Treatments for botulism depend upon the form of the condition and include taking certain antibiotics, undergoing antitoxin injections and breathing through a mechanical ventilator, according to Mayo Clinic. Surgery may be necessary if the condition occurs in a wound. Swallowing and speech rehabilitation may help to counter the effects of the disease. There are three types of botulism, including wound botulism, foodborne botulism and infant botulism
Antibiotics help treat wound botulism; however, they cannot reverse other forms of the condition because they trigger Clostridium botulinum to produce more toxins, states Mayo Clinic. Antitoxins prevent toxins from damaging nerves in the body, reducing symptoms. Botulism immune globulin helps fight toxins in infants. Vomiting and taking certain medications to trigger passing of bowels help treat foodborne botulism.

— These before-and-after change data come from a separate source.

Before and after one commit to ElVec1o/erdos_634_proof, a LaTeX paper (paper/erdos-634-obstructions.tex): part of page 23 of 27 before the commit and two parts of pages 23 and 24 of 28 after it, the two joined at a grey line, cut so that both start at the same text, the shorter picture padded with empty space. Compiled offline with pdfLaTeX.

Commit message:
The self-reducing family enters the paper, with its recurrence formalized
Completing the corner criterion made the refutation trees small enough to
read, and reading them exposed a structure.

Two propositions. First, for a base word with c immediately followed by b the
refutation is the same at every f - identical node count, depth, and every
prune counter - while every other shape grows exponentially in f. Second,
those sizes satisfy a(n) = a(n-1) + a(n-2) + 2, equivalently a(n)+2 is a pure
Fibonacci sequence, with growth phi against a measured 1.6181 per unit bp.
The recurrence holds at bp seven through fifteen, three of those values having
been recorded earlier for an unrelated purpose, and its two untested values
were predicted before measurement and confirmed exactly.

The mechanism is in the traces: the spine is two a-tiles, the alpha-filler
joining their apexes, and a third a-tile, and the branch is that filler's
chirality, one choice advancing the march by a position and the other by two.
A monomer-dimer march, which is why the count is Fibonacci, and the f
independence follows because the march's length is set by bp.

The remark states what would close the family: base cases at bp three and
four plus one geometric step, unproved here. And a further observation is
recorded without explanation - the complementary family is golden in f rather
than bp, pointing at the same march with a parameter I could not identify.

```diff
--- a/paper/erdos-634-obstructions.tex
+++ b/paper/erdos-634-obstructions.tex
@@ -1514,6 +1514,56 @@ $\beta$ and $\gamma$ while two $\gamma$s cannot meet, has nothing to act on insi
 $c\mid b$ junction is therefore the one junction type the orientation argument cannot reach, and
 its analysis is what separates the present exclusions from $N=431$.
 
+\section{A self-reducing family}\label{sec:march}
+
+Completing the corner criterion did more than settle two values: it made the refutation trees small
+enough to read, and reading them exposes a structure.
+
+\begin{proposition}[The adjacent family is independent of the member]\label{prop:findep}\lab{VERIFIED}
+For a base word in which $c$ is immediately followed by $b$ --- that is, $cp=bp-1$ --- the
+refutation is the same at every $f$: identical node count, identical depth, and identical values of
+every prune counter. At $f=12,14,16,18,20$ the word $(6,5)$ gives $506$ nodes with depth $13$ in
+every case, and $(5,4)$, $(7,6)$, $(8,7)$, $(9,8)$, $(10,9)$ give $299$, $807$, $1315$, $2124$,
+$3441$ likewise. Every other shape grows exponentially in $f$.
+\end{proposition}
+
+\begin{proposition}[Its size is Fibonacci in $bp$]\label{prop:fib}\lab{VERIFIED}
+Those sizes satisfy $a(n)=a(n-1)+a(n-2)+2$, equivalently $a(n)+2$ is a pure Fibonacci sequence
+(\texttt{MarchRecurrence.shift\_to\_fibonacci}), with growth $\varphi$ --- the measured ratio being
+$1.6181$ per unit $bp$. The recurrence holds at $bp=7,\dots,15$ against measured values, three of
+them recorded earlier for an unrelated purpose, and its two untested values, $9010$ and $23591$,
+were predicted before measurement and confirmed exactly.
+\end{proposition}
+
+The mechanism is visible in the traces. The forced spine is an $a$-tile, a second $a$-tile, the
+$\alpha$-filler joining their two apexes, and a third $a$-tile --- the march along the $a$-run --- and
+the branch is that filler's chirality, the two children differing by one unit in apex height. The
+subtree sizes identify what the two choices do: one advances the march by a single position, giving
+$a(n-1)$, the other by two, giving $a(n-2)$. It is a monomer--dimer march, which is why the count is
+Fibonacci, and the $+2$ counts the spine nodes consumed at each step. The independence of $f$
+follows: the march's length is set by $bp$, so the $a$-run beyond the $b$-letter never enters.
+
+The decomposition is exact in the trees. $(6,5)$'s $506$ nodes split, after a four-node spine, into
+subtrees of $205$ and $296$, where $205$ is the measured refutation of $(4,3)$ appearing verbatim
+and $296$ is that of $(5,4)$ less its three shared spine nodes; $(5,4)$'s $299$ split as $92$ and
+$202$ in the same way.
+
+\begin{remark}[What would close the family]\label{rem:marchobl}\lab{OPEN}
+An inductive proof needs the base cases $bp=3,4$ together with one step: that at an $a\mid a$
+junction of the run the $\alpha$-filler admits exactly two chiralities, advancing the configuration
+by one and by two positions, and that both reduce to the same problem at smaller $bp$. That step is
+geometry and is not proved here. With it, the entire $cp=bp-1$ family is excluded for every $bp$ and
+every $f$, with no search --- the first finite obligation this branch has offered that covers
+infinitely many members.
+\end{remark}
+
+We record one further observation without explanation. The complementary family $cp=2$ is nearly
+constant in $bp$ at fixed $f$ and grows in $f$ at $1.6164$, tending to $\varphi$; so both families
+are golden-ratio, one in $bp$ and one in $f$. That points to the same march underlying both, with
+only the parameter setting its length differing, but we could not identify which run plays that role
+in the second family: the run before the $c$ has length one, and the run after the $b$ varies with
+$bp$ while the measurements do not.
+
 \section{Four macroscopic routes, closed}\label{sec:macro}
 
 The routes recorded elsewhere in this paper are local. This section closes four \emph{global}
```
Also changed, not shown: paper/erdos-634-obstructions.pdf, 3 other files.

In order to prevent botulism, infants less than 1 year old should not consume honey, explains Mayo Clinic. Avoiding street drugs and injections, boiling foods before eating, canning foods correctly and pressure cooking foods at 250 degrees Fahrenheit for 20 to 100 minutes may help as well.
Symptoms of wound and foodborne botulism include facial weakness, blurred vision, speech problems and difficulty swallowing, according to Mayo Clinic. Symptoms of infant botulism include constipation, difficulty sucking, difficulty feeding, tiredness and weak cry. Trouble breathing, paralysis and drooping eyelids can occur in infants and adults.